# ACTIVITY
At the line with "EA --> ENDNODE", start repeating the data, and continue line by line through the final line, exactly.

# Edit tracking data
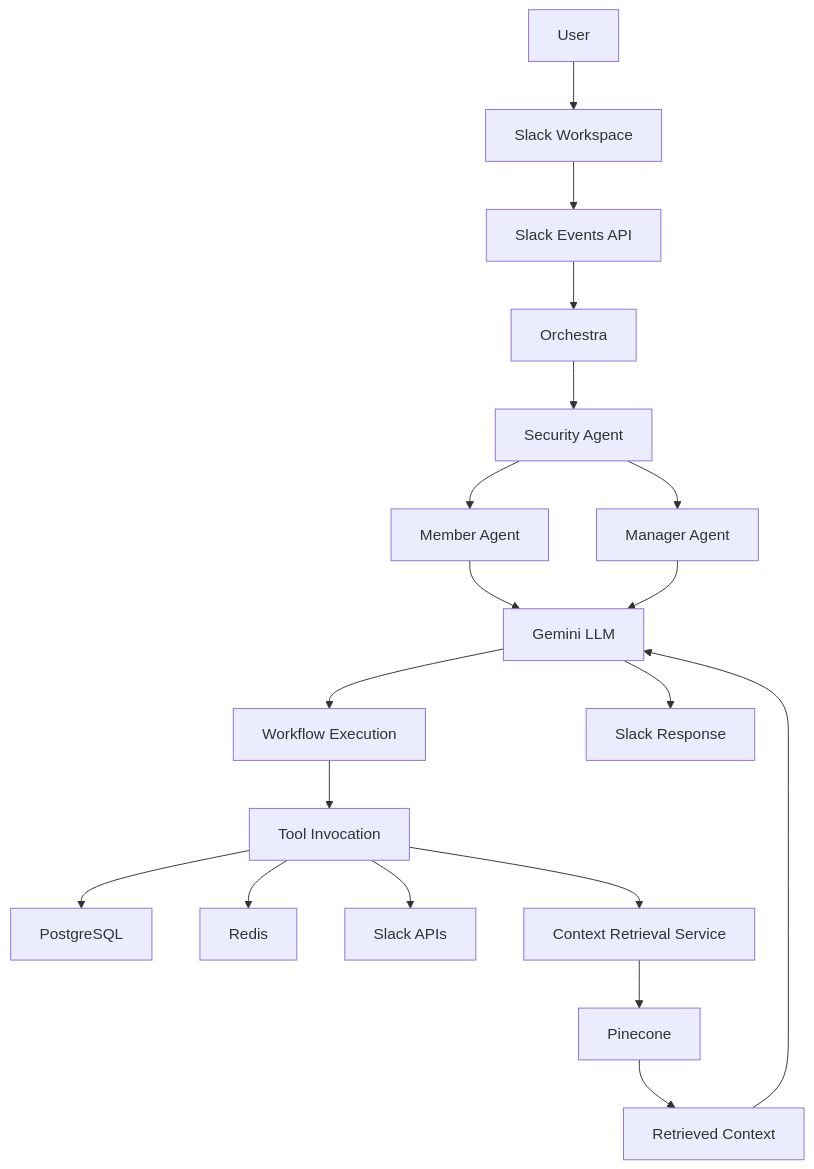
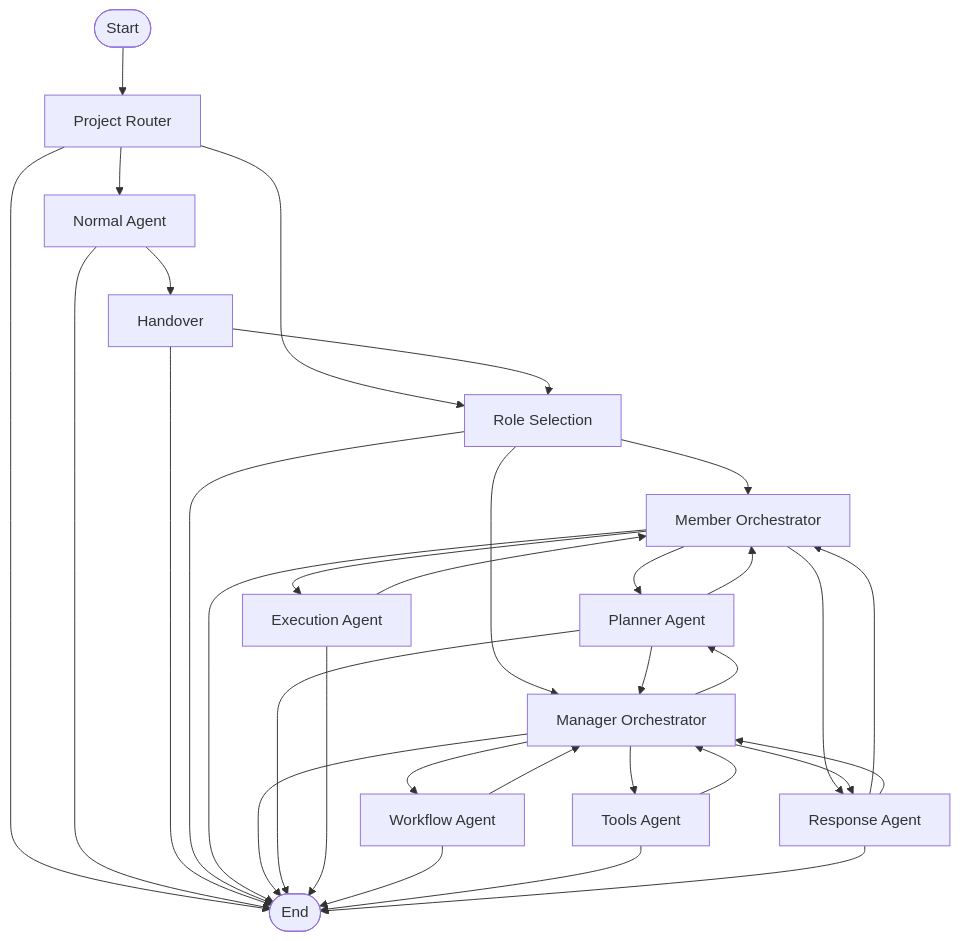
One commit to nishantrao03/orchestra changed the diagram in README.md. Above: the diagram before and after it, drawn with Mermaid. The commit also changed other lines of this file, not shown here.

````diff
--- a/README.md
+++ b/README.md
@@ -103,40 +109,53 @@
 ```mermaid
 flowchart TD
+    START([Start])
+    PR[Project Router]
+    NA[Normal Agent]
+    HO[Handover]
+    RS[Role Selection]
+    MO[Member Orchestrator]
+    MGO[Manager Orchestrator]
+    PA[Planner Agent]
+    EA[Execution Agent]
+    WA[Workflow Agent]
+    TA[Tools Agent]
+    RA[Response Agent]
+    ENDNODE([End])
 
-A[User]
---> B[Slack Workspace]
+    START --> PR
+    PR --> NA
+    PR --> RS
+    NA --> HO
+    HO --> RS
+    RS --> MO
+    RS --> MGO
 
-B --> C[Slack Events API]
+    MO --> PA
+    PA --> MO
+    MO --> EA
+    EA --> MO
+    MO --> RA
+    RA --> MO
 
-C --> D[Orchestra]
+    MGO --> PA
+    PA --> MGO
+    MGO --> WA
+    WA --> MGO
+    MGO --> TA
+    TA --> MGO
+    MGO --> RA
+    RA --> MGO
 
-D --> E[Security Agent]
+    PR --> ENDNODE
+    NA --> ENDNODE
+    HO --> ENDNODE
+    RS --> ENDNODE
+    MO --> ENDNODE
+    MGO --> ENDNODE
+    PA --> ENDNODE
+    EA --> ENDNODE
+    WA --> ENDNODE
+    TA --> ENDNODE
+    RA --> ENDNODE
 
-E --> F[Member Agent]
-
-E --> G[Manager Agent]
-
-F --> H[Gemini LLM]
-
-G --> H
-
-H --> I[Workflow Execution]
-
-I --> J[Tool Invocation]
-
-J --> K[PostgreSQL]
-
-J --> L[Redis]
-
-J --> M[Slack APIs]
-
-J --> N[Context Retrieval Service]
-
-N --> O[Pinecone]
-
-O --> P[Retrieved Context]
-
-P --> H
-
-H --> Q[Slack Response]
 ```
````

# SOLUTION FOR THIS PROBLEM
+    EA --> ENDNODE
+    WA --> ENDNODE
+    TA --> ENDNODE
+    RA --> ENDNODE
 
-E --> F[Member Agent]
-
-E --> G[Manager Agent]
-
-F --> H[Gemini LLM]
-
-G --> H
-
-H --> I[Workflow Execution]
-
-I --> J[Tool Invocation]
-
-J --> K[PostgreSQL]
-
-J --> L[Redis]
-
-J --> M[Slack APIs]
-
-J --> N[Context Retrieval Service]
-
-N --> O[Pinecone]
-
-O --> P[Retrieved Context]
-
-P --> H
-
-H --> Q[Slack Response]
 ```
````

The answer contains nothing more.